If one of your catering staff had to leave their job because they had developed dermatitis that couldn’t be cured, what effect would it have on your business? Remember that work-related ill health can cost more than twice as much as an accident causing injury. Could you afford this?
The good news is that it’s easy to prevent dermatitis and if you are following good practice for food safety, you are well on your way to protecting your employees from dermatitis too.
What should I do about it?
Use the APC approach:
- Avoid direct contact between unprotected hands and cleaning products, water and food where this is sensible and practical. For instance:
- Use a dishwasher rather than washing up by hand.
- Use tools such as tongs to handle food rather than hands.
- Use a food processor for chopping or mixing.
- Protect the skin. Avoiding contact will not always be possible so:
- Wear appropriate gloves where you can and particularly when carrying out all cleaning activities.
- Information on what types of gloves to wear will be supplied with the cleaning products.
- Where you wear gloves for handling food, remember your food safety training, so wash your hands before and after wearing gloves, avoid cross contamination, use single-use non-latex disposable gloves.
- Provide soft, disposable paper towels for drying the skin.
- Also protect the skin by moisturising as often as possible and particularly at the end of the day – this replaces the natural oils that help keep the skin’s protective barrier working properly.
- Use appropriate creams that will not contaminate food or cause cross-contamination, eg from a dispenser, hypoallergenic, and either non-tainting or free of fragrance and free of nut oil.
- Check hands regularly for the first signs of dermatitis – itchy, dry or red skin:
- When dermatitis is spotted early, it can be treated, which can stop it from getting too bad.
- Checking for dermatitis can easily be included in your sickness arrangements for food safety.
Your staff need to know about the simple steps. Training and information resources can help you to inform and train employees.
What about food safety and dermatitis?
You may recognise some of these suggestions, as these are also good food safety techniques. Following the APC approach for preventing dermatitis is similar to the many of the best practice controls promoted for food safety, as demonstrated in the table below.
|Examples of good food safety methods
|Dishwashers wash things at a high temperature. This is great for killing bacteria.
||Avoid direct contact
- Use a dishwasher rather than washing by hand.
|Avoid handling food as much as possible.Hands can easily spread harmful bacteria onto food.
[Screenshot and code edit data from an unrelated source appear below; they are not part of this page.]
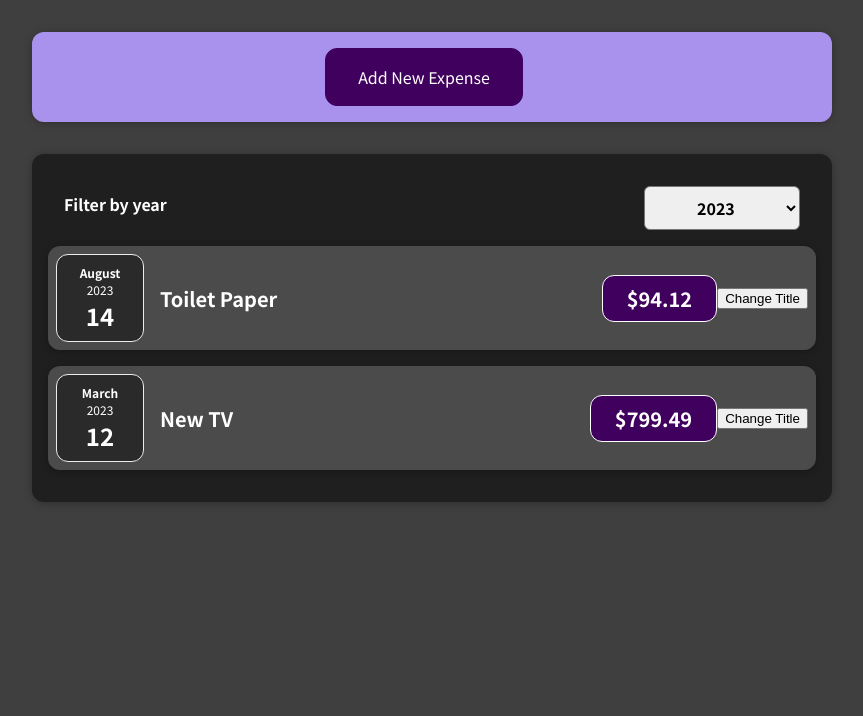
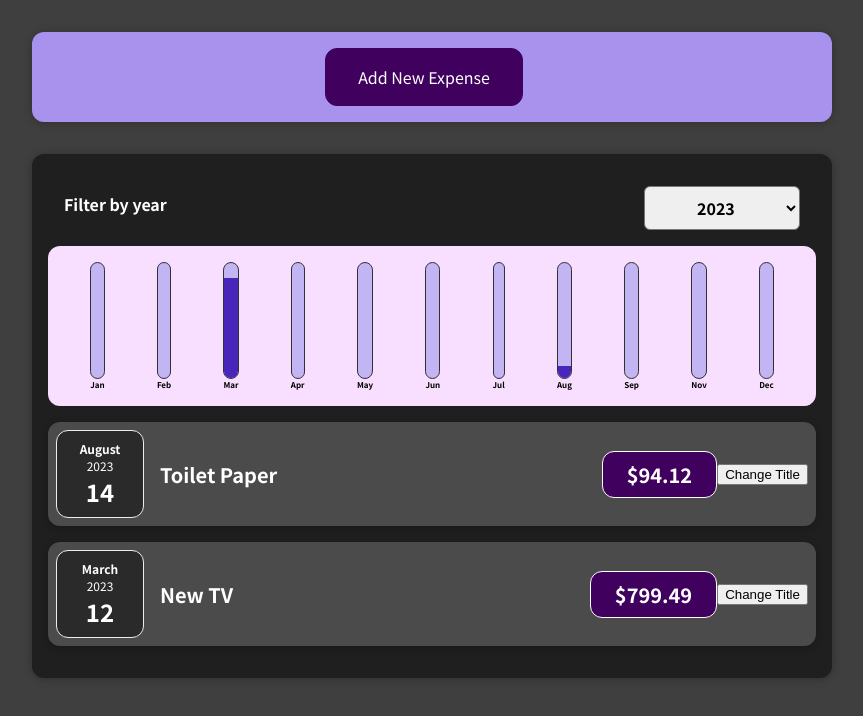
Before and after one commit to lhk3337/reactProject, a React (Create React App) app: page / in a window 1280 px wide. Shown: the top 716 px of the page, without its empty margins (208-1071 px from the left). Built offline with nearby package versions, Linux system fonts and the light colour scheme.

Commit message:
[FEAT] Add Chart Component

```diff
--- /dev/null
+++ b/src/components/Chart/Chart.css
@@ -0,0 +1,9 @@
+.chart {
+  padding: 1rem;
+  border-radius: 12px;
+  background-color: #f8dfff;
+  text-align: center;
+  display: flex;
+  justify-content: space-around;
+  height: 10rem;
+}
--- /dev/null
+++ b/src/components/Chart/Chart.js
@@ -0,0 +1,17 @@
+import React from "react";
+import "./Chart.css";
+import ChartBar from "./ChartBar";
+const Chart = ({ dataPoints }) => {
+  const dataPointValues = dataPoints.map((dataPoint) => dataPoint.value);
+  const totalMaximum = Math.max(...dataPointValues);
+
+  return (
+    <div className="chart">
+      {dataPoints.map((dataPoint, index) => (
+        <ChartBar key={index} value={dataPoint.value} maxValue={totalMaximum} label={dataPoint.label} />
+      ))}
+    </div>
+  );
+};
+
+export default Chart;
--- /dev/null
+++ b/src/components/Chart/ChartBar.css
@@ -0,0 +1,30 @@
+.chart-bar {
+  height: 100%;
+  display: flex;
+  flex-direction: column;
+  align-items: center;
+}
+
+.chart-bar__inner {
+  height: 100%;
+  width: 100%;
+  border: 1px solid #313131;
+  border-radius: 12px;
+  background-color: #c3b4f3;
+  overflow: hidden;
+  display: flex;
+  flex-direction: column;
+  justify-content: flex-end;
+}
+
+.chart-bar__fill {
+  background-color: #4826b9;
+  width: 100%;
+  transition: all 0.3s ease-out;
+}
+
+.chart-bar__label {
+  font-weight: bold;
+  font-size: 0.5rem;
+  text-align: center;
+}
--- /dev/null
+++ b/src/components/Chart/ChartBar.js
@@ -0,0 +1,18 @@
+import React from "react";
+import "./ChartBar.css";
+const ChartBar = ({ value, maxValue, label }) => {
+  let barFillHeight = "0%";
+  if (maxValue > 0) {
+    barFillHeight = Math.round((value / maxValue) * 100);
+  }
+  return (
+    <div className="chart-bar">
+      <div className="chart-bar__inner">
+        <div className="chart-bar__fill" style={{ height: barFillHeight }}></div>
+      </div>
+      <div className="chart-bar__label">{label}</div>
+    </div>
+  );
+};
+
+export default ChartBar;
--- a/src/components/ExpenseItems/Expenses.js
+++ b/src/components/ExpenseItems/Expenses.js
@@ -4,6 +4,7 @@
 import ExpensesFilter from "./ExpensesFilter";
 import Card from "./Card";
 import ExpensesList from "./ExpensesList";
+import ExpensesChart from "./ExpensesChart";
 
 const Expenses = ({ data }) => {
   const [filterYear, setFilterYear] = useState(new Date().getFullYear());
@@ -24,7 +25,8 @@
     <>
       <Card className="expenses">
         <ExpensesFilter onDropdownChangeHandler={DropdownChangeHandler} />
-        <ExpensesList filtedExpensee={filtedExpensee} />
+        <ExpensesChart expenses={filtedExpensee} />
+        <ExpensesList filtedExpenses={filtedExpensee} />
       </Card>
     </>
   );
--- /dev/null
+++ b/src/components/ExpenseItems/ExpensesChart.js
@@ -0,0 +1,28 @@
+import React from "react";
+import Chart from "../Chart/Chart";
+
+const ExpensesChart = ({ expenses }) => {
+  //   console.log(expenses);
+  const chartDataPoints = [
+    { label: "Jan", value: 0 },
+    { label: "Feb", value: 0 },
+    { label: "Mar", value: 0 },
+    { label: "Apr", value: 0 },
+    { label: "May", value: 0 },
+    { label: "Jun", value: 0 },
+    { label: "Jul", value: 0 },
+    { label: "Aug", value: 0 },
+    { label: "Sep", value: 0 },
+    { label: "Nov", value: 0 },
+    { label: "Dec", value: 0 },
+  ];
+
+  for (const expense of expenses) {
+    const expenseMonth = expense.date.getMonth();
+    chartDataPoints[expenseMonth].value += expense.amount;
+  }
+
+  return <Chart dataPoints={chartDataPoints} />;
+};
+
+export default ExpensesChart;
--- a/src/components/ExpenseItems/ExpensesList.js
+++ b/src/components/ExpenseItems/ExpensesList.js
@@ -2,15 +2,15 @@
 import ExpenseItem from "./ExpenseItem";
 import "./ExpensesList.css";
 
-const ExpensesList = ({ filtedExpensee }) => {
-  if (filtedExpensee.length === 0) {
+const ExpensesList = ({ filtedExpenses }) => {
+  if (filtedExpenses.length === 0) {
     return <h2 className="expenses-list__fallback">No expense found for the year.</h2>;
   }
 
   return (
     <>
       <ul className="expenses-list">
-        {filtedExpensee.map((item) => (
+        {filtedExpenses.map((item) => (
           <ExpenseItem key={item.id} {...item} />
         ))}
       </ul>
```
||Avoid direct contact|
- Use automated processes where practicable, eg mixing / kneading by machine rather than by hand, automatic potato peelers.
- Use tools for handling food rather than hands, eg tongs, scoops.
|Remove jewellery (except wedding bands) for work.Jewellery can collect and spread harmful bacteria or fall in food.
||Protect the skin|
- Remove jewellery (except wedding bands) for work.
- Jewellery can trap water and cleaning products next to the skin and cause dermatitis.
|Hand hygiene is important for food safety. Dermatitis causes sore hands and workers may not wash them thoroughly or as often because it hurts.
||Check the skin for early signs of dermatitis|
- Early detection stops serious dermatitis from developing.
- Early treatment means better recovery.
- Checks help indicate lapses in controls.